Every line with the string "post" in it belongs in your answer, so copy them all from the data.

Data to process below:

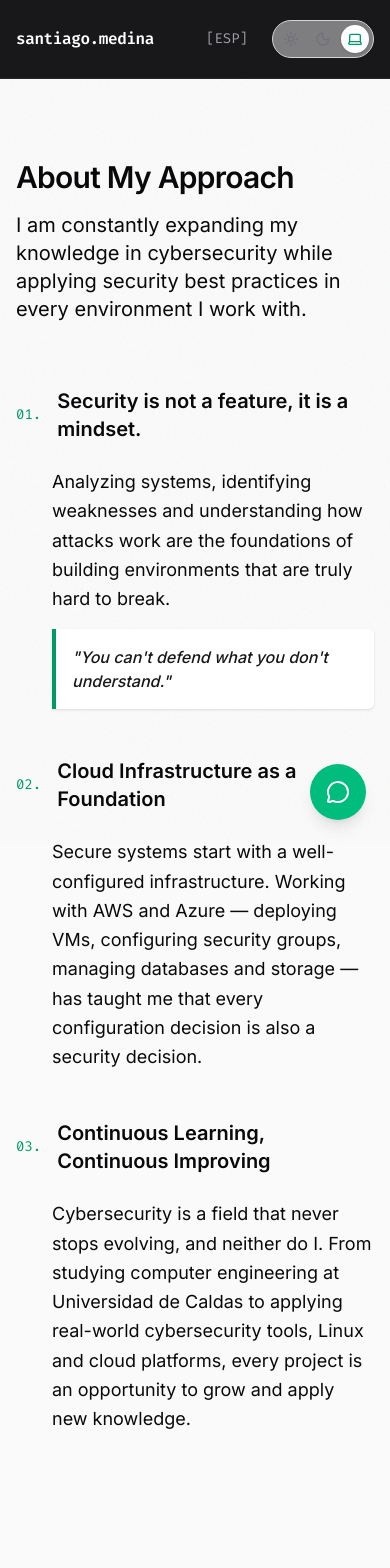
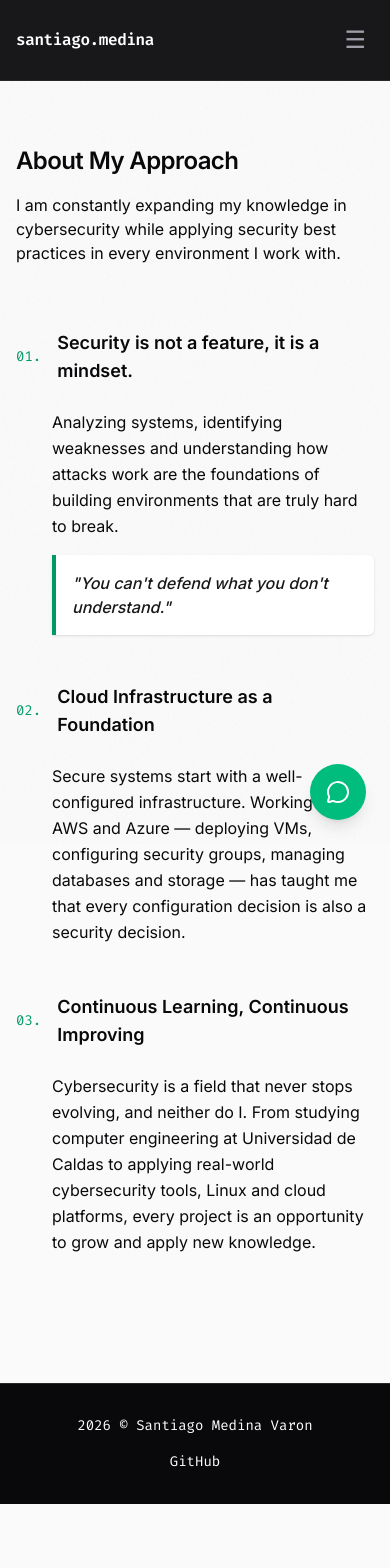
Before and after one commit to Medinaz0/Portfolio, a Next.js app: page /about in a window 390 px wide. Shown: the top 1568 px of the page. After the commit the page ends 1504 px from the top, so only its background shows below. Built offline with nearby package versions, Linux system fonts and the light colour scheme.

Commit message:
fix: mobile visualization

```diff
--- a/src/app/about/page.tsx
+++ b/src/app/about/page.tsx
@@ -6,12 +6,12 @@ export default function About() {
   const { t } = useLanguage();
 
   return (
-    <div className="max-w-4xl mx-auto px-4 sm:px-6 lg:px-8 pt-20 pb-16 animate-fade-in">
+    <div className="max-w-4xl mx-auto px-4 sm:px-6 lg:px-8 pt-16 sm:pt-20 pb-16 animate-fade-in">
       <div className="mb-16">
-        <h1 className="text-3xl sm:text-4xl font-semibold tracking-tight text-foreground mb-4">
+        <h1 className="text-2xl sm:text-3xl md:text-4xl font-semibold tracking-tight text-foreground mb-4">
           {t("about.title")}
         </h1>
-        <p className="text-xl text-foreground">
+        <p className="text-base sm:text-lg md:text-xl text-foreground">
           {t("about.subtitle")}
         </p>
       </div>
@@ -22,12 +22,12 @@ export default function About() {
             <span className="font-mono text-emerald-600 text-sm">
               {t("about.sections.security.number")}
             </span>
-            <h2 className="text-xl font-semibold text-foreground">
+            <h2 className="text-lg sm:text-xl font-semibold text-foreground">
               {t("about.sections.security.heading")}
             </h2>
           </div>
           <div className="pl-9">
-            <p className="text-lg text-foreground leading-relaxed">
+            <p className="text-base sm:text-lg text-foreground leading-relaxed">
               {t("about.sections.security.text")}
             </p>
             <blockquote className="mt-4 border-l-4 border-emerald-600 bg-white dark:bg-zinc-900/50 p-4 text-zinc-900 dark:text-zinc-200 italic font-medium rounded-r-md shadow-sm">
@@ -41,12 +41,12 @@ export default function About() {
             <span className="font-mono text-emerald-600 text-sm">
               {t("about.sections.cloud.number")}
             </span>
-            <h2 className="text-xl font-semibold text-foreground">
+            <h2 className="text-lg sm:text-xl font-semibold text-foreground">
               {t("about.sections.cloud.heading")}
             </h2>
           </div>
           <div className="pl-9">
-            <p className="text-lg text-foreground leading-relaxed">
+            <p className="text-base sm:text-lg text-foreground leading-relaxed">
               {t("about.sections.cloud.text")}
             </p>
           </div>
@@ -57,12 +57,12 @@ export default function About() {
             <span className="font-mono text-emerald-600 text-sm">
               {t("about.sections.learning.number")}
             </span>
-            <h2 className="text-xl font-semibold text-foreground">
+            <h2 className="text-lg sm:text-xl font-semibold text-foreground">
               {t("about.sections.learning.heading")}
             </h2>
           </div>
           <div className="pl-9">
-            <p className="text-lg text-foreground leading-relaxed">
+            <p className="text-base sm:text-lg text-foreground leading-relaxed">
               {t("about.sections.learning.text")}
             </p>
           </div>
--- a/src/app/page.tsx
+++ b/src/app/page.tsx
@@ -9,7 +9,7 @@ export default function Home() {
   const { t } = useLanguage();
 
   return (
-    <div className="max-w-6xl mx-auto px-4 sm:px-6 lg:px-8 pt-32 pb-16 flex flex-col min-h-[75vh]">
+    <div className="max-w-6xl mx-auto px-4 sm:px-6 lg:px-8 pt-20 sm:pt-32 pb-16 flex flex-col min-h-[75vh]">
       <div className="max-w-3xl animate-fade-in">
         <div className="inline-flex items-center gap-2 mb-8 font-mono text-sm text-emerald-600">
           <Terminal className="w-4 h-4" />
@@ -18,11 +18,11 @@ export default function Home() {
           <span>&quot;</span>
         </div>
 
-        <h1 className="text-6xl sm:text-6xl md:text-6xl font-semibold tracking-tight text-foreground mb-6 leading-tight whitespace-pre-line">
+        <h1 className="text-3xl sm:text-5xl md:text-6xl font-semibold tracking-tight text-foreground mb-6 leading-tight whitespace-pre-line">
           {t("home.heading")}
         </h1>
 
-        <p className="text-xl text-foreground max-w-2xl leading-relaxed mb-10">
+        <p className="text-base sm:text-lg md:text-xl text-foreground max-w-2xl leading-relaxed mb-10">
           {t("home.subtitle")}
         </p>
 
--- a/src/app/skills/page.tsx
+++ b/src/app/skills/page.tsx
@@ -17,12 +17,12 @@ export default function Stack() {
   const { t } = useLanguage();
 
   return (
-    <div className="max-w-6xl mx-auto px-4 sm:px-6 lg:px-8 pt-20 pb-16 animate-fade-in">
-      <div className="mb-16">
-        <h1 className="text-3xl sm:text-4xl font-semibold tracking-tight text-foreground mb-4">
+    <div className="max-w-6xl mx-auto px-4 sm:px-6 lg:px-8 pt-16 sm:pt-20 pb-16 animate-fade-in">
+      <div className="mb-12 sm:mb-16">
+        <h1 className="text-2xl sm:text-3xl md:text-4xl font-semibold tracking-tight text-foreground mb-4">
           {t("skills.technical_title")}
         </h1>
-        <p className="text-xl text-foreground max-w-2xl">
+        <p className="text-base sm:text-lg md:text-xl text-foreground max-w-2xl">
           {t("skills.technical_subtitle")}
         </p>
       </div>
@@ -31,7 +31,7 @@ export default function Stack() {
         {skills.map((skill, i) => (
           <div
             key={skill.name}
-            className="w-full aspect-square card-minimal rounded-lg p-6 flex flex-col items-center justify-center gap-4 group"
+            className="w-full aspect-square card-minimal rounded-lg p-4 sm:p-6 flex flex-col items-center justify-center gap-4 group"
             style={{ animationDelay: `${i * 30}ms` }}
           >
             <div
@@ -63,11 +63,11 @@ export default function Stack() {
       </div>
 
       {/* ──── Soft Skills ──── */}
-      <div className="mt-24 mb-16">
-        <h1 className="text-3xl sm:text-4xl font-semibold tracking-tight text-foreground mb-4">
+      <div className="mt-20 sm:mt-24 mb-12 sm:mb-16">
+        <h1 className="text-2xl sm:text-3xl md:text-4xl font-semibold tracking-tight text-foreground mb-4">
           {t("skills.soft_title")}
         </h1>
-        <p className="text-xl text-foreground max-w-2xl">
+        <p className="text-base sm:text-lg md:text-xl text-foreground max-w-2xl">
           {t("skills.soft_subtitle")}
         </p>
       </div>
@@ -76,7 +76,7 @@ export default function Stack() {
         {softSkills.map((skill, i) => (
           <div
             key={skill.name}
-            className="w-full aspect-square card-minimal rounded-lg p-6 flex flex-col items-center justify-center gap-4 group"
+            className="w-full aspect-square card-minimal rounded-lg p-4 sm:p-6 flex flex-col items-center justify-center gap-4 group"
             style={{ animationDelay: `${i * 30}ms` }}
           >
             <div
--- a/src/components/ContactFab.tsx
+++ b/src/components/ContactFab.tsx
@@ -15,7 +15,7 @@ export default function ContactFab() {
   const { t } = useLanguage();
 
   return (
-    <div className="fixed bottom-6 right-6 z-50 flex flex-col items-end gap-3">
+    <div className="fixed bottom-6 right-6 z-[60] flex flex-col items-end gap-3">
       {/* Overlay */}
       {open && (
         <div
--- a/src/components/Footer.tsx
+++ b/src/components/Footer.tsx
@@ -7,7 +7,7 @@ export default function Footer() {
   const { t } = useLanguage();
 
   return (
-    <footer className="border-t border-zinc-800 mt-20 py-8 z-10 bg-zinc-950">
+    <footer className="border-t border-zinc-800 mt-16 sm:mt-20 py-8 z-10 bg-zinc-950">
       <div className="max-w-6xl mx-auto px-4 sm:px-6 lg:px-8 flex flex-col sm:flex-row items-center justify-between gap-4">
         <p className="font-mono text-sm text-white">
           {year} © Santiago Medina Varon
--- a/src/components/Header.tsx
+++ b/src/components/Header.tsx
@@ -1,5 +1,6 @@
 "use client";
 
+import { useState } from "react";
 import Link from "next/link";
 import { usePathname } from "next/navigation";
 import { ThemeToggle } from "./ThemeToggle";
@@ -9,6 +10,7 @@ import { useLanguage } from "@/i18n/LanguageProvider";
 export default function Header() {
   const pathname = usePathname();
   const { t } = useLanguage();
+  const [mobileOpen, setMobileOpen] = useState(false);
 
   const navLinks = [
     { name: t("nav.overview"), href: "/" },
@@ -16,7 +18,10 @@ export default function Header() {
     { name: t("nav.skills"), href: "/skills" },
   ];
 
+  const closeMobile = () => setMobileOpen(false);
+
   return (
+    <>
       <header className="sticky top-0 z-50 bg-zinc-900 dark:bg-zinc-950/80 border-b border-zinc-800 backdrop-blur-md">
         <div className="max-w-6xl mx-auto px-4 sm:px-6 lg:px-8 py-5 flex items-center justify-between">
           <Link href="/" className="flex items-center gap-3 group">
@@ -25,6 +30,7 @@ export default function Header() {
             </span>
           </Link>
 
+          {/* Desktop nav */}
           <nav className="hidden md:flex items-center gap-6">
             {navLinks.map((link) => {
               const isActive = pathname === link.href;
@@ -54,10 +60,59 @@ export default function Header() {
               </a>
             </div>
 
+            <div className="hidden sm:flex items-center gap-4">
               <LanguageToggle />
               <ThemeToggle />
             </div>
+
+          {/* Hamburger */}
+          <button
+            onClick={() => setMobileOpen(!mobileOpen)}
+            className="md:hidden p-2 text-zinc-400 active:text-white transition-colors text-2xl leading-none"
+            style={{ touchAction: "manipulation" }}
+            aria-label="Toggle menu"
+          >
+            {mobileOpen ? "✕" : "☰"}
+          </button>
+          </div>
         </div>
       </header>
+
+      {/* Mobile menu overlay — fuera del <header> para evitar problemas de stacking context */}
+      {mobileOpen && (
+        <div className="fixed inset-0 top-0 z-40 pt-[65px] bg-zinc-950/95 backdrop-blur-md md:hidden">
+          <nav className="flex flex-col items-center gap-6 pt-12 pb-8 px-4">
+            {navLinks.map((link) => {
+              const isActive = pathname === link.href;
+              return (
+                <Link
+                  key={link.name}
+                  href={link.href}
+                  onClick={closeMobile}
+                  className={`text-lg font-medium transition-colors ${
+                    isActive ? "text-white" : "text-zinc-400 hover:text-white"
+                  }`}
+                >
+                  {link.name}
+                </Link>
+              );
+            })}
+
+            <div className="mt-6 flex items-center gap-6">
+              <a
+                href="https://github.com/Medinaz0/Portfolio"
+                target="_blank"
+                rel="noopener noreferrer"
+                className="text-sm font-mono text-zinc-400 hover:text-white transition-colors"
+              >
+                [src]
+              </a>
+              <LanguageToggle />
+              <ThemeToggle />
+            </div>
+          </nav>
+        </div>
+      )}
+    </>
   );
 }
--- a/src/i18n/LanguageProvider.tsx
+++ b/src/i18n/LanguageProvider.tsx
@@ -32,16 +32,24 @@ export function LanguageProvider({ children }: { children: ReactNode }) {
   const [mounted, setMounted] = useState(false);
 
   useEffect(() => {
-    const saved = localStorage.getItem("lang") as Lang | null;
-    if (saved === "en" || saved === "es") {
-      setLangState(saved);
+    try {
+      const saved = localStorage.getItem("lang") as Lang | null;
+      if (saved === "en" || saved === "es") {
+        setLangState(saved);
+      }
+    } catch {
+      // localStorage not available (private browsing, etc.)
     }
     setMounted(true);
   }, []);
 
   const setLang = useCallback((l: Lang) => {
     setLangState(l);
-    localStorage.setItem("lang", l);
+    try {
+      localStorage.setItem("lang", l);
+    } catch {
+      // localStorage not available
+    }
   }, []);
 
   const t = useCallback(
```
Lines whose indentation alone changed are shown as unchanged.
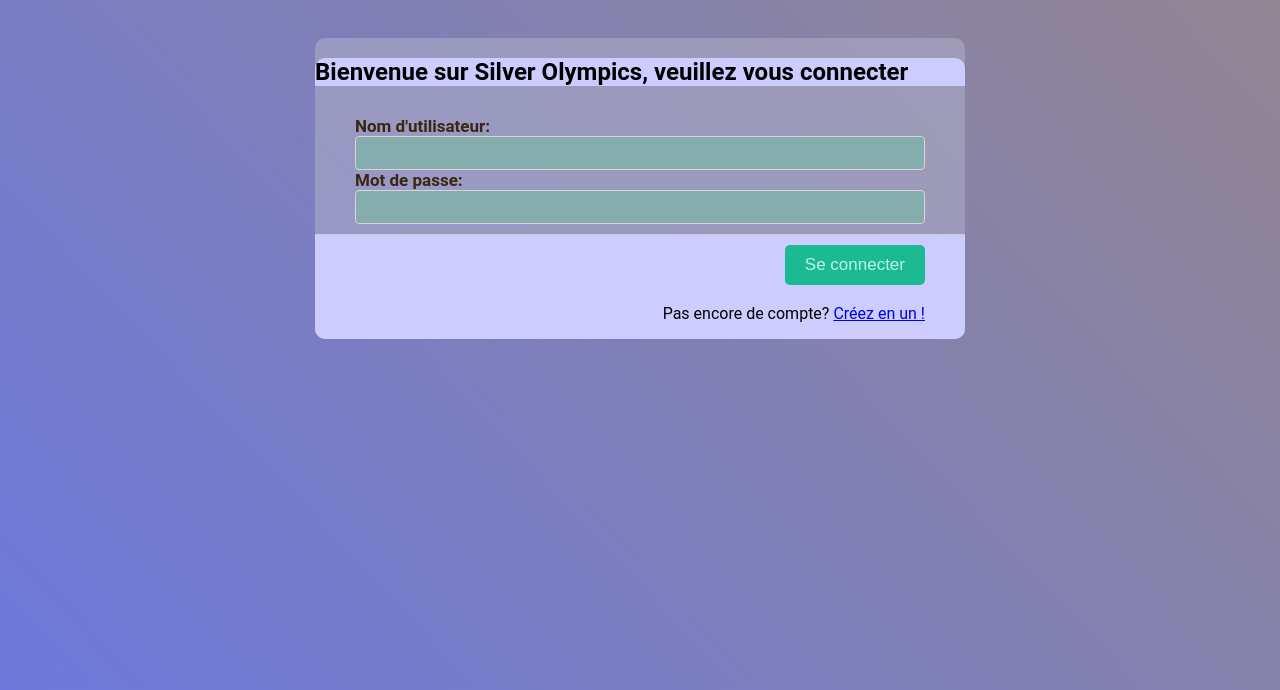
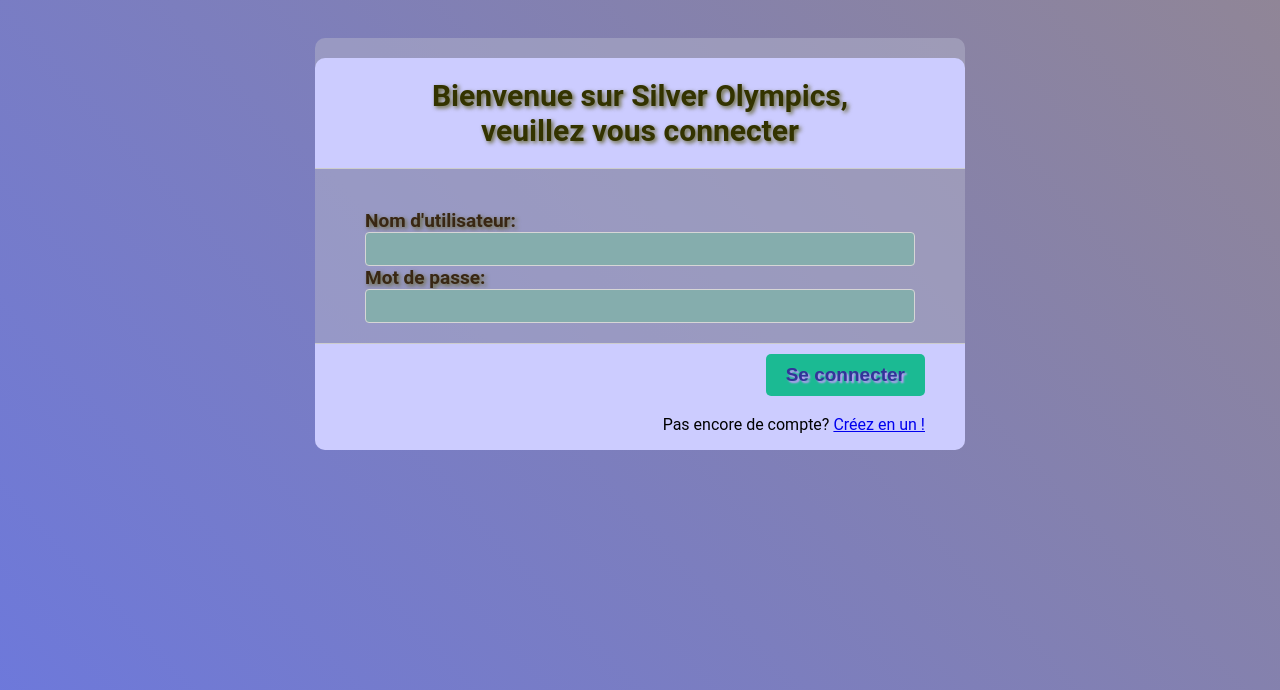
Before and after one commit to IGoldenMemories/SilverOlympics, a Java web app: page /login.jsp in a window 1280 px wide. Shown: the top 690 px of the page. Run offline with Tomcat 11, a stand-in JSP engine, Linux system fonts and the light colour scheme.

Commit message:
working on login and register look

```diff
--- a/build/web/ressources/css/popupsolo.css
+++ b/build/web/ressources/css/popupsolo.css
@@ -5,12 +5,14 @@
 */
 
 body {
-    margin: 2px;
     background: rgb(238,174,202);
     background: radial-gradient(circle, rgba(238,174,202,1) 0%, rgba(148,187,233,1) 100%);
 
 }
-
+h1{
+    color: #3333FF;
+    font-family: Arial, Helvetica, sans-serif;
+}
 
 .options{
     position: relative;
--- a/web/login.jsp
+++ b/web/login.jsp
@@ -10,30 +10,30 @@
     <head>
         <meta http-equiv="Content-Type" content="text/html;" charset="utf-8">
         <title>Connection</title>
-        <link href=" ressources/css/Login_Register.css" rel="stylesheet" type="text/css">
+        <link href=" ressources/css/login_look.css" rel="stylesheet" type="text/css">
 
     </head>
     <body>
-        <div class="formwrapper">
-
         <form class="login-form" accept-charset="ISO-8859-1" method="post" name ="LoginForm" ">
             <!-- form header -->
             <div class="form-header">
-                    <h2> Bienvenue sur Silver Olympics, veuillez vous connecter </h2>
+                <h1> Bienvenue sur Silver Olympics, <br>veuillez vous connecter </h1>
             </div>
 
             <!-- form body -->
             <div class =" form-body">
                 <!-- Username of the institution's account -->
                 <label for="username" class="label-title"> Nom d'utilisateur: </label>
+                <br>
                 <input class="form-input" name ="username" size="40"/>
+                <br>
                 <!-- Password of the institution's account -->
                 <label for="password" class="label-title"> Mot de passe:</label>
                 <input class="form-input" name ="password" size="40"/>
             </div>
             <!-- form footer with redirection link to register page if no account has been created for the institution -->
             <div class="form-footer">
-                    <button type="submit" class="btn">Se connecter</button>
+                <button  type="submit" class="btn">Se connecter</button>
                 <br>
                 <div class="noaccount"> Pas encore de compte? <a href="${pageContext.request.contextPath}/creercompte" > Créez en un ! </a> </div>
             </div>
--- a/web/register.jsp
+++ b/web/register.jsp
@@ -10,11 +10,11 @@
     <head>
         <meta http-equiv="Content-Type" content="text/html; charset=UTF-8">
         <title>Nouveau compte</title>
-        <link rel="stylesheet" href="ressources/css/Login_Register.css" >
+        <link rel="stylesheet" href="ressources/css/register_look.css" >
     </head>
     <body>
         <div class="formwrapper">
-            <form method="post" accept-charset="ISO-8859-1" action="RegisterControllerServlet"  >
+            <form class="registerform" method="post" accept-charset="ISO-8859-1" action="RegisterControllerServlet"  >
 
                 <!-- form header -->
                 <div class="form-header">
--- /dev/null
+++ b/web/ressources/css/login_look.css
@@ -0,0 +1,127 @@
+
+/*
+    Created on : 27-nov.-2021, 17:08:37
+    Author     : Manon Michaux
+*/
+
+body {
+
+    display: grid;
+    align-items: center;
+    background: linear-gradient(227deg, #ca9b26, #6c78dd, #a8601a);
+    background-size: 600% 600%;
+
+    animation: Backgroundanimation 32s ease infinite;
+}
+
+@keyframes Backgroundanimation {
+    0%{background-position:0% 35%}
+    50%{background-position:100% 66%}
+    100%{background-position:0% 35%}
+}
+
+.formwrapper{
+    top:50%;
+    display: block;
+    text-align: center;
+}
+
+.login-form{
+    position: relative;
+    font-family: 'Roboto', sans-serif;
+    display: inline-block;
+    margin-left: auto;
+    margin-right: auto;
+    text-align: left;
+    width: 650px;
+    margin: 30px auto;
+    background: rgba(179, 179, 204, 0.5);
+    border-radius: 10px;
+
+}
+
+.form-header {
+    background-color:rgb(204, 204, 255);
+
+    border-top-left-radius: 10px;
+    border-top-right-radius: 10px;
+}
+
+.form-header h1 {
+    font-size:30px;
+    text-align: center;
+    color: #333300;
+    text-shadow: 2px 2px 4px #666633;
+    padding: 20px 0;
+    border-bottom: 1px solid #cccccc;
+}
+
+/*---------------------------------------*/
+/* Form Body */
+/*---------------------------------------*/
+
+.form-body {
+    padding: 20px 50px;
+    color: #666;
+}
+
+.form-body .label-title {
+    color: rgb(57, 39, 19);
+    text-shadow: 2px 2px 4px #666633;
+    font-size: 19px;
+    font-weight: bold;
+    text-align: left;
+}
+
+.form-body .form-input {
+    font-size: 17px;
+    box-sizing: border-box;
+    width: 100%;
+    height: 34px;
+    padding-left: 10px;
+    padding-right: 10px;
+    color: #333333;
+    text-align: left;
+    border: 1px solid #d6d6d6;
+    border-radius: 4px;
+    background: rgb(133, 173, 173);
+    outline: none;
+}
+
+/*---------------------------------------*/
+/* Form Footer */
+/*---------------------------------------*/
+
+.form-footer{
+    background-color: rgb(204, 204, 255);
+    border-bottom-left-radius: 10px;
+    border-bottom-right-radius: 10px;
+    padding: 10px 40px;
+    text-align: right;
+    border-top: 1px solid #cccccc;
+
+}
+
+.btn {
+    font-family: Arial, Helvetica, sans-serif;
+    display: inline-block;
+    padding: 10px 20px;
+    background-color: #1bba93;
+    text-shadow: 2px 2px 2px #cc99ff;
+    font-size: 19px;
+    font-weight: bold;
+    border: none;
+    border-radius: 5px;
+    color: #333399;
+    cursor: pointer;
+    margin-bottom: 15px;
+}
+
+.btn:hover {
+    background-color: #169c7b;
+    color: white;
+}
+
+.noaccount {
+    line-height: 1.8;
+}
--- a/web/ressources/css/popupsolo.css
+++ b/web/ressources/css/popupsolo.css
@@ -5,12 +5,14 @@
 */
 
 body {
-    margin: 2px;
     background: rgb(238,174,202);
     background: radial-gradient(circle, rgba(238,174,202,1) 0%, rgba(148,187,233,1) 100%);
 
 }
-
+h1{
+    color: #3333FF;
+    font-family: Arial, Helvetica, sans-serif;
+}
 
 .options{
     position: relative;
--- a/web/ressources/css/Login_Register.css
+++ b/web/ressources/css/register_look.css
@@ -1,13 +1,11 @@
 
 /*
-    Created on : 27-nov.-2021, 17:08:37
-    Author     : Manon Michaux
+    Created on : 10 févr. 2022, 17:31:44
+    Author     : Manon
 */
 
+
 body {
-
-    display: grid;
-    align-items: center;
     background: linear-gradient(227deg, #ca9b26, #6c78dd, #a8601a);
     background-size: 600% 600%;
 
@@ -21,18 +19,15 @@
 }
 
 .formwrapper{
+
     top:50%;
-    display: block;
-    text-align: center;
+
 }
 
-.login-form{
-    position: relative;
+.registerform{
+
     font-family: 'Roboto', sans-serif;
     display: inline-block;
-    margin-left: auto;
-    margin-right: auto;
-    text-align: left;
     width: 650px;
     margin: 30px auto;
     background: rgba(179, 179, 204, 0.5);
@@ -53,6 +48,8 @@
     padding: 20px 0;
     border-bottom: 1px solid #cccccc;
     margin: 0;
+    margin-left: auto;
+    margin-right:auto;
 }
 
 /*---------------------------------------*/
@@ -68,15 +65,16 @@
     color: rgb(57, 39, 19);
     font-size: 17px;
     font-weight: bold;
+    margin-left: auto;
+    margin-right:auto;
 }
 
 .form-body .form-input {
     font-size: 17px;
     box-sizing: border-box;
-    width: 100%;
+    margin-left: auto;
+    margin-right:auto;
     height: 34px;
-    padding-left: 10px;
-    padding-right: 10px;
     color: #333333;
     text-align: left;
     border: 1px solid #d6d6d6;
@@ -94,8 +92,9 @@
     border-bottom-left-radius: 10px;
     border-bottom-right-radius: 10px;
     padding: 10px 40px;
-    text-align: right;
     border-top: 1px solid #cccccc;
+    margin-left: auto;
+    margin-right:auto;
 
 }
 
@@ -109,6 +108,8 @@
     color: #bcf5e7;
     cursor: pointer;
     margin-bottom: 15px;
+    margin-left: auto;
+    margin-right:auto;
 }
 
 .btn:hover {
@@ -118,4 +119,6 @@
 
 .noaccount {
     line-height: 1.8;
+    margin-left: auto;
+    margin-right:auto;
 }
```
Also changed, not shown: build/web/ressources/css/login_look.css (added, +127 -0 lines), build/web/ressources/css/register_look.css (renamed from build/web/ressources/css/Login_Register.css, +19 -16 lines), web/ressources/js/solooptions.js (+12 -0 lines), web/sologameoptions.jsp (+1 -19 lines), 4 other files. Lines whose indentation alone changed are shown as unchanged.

End of Data to process.

**Result of the exercise**
         <form class="login-form" accept-charset="ISO-8859-1" method="post" name ="LoginForm" ">
-            <form method="post" accept-charset="ISO-8859-1" action="RegisterControllerServlet"  >
+            <form class="registerform" method="post" accept-charset="ISO-8859-1" action="RegisterControllerServlet"  >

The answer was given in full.